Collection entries
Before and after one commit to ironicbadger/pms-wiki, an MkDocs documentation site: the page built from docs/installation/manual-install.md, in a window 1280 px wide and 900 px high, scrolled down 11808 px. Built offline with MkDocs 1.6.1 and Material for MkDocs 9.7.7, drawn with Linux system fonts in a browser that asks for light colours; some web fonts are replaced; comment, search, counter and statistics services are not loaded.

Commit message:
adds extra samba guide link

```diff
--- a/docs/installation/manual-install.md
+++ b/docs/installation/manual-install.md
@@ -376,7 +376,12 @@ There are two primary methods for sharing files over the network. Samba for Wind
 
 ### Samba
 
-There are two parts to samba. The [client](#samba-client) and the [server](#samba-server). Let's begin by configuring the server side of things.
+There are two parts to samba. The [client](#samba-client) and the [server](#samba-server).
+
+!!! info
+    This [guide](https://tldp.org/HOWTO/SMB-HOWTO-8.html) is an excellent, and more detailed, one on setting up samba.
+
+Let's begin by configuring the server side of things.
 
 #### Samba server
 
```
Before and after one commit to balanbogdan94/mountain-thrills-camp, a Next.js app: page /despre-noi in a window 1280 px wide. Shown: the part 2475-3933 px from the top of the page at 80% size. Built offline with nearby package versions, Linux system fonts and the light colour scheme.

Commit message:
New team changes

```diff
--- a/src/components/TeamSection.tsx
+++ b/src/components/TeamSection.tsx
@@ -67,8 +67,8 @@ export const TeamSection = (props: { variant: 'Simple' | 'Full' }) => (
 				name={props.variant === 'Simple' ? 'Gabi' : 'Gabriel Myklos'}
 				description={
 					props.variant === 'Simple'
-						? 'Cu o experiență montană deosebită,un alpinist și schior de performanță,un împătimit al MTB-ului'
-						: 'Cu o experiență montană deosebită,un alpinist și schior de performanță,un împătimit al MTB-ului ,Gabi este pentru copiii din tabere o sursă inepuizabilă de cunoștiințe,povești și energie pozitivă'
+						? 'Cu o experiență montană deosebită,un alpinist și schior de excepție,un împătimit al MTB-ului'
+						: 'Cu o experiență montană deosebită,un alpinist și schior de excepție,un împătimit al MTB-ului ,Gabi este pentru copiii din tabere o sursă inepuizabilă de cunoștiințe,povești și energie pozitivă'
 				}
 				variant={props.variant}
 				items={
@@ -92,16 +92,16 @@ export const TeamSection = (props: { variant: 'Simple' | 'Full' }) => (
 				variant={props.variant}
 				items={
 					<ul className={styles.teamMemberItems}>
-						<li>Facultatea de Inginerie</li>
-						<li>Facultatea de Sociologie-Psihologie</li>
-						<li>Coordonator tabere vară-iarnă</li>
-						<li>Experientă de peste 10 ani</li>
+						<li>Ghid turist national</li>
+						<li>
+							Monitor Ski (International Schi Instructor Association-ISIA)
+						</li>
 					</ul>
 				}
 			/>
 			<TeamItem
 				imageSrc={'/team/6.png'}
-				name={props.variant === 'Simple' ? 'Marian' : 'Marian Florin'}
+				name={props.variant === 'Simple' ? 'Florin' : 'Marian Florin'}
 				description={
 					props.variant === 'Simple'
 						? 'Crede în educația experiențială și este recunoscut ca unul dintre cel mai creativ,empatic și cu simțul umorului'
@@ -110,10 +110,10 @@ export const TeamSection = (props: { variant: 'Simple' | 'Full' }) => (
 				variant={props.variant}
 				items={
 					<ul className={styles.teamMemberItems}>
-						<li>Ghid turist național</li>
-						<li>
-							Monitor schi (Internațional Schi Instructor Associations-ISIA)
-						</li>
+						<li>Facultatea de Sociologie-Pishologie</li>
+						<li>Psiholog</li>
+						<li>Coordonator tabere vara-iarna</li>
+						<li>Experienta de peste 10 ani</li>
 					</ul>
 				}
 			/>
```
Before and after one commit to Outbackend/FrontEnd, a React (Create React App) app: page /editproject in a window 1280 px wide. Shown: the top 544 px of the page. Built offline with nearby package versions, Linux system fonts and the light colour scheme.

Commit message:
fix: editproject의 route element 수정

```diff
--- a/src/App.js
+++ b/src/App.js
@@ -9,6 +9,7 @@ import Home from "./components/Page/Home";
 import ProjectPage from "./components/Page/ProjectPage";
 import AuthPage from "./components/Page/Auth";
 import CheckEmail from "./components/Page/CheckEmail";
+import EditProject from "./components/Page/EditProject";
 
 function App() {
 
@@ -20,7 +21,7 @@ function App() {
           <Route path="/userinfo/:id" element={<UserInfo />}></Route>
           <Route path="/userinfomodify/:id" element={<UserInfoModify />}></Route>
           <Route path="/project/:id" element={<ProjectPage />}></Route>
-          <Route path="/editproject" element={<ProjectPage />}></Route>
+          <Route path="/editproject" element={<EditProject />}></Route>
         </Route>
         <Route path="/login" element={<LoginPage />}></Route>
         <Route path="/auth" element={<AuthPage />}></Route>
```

TASK BRIEF: Show the lines where the word "pozitivă" appears in the entries.

ANSWER:
-						: 'Cu o experiență montană deosebită,un alpinist și schior de performanță,un împătimit al MTB-ului ,Gabi este pentru copiii din tabere o sursă inepuizabilă de cunoștiințe,povești și energie pozitivă'
+						: 'Cu o experiență montană deosebită,un alpinist și schior de excepție,un împătimit al MTB-ului ,Gabi este pentru copiii din tabere o sursă inepuizabilă de cunoștiințe,povești și energie pozitivă'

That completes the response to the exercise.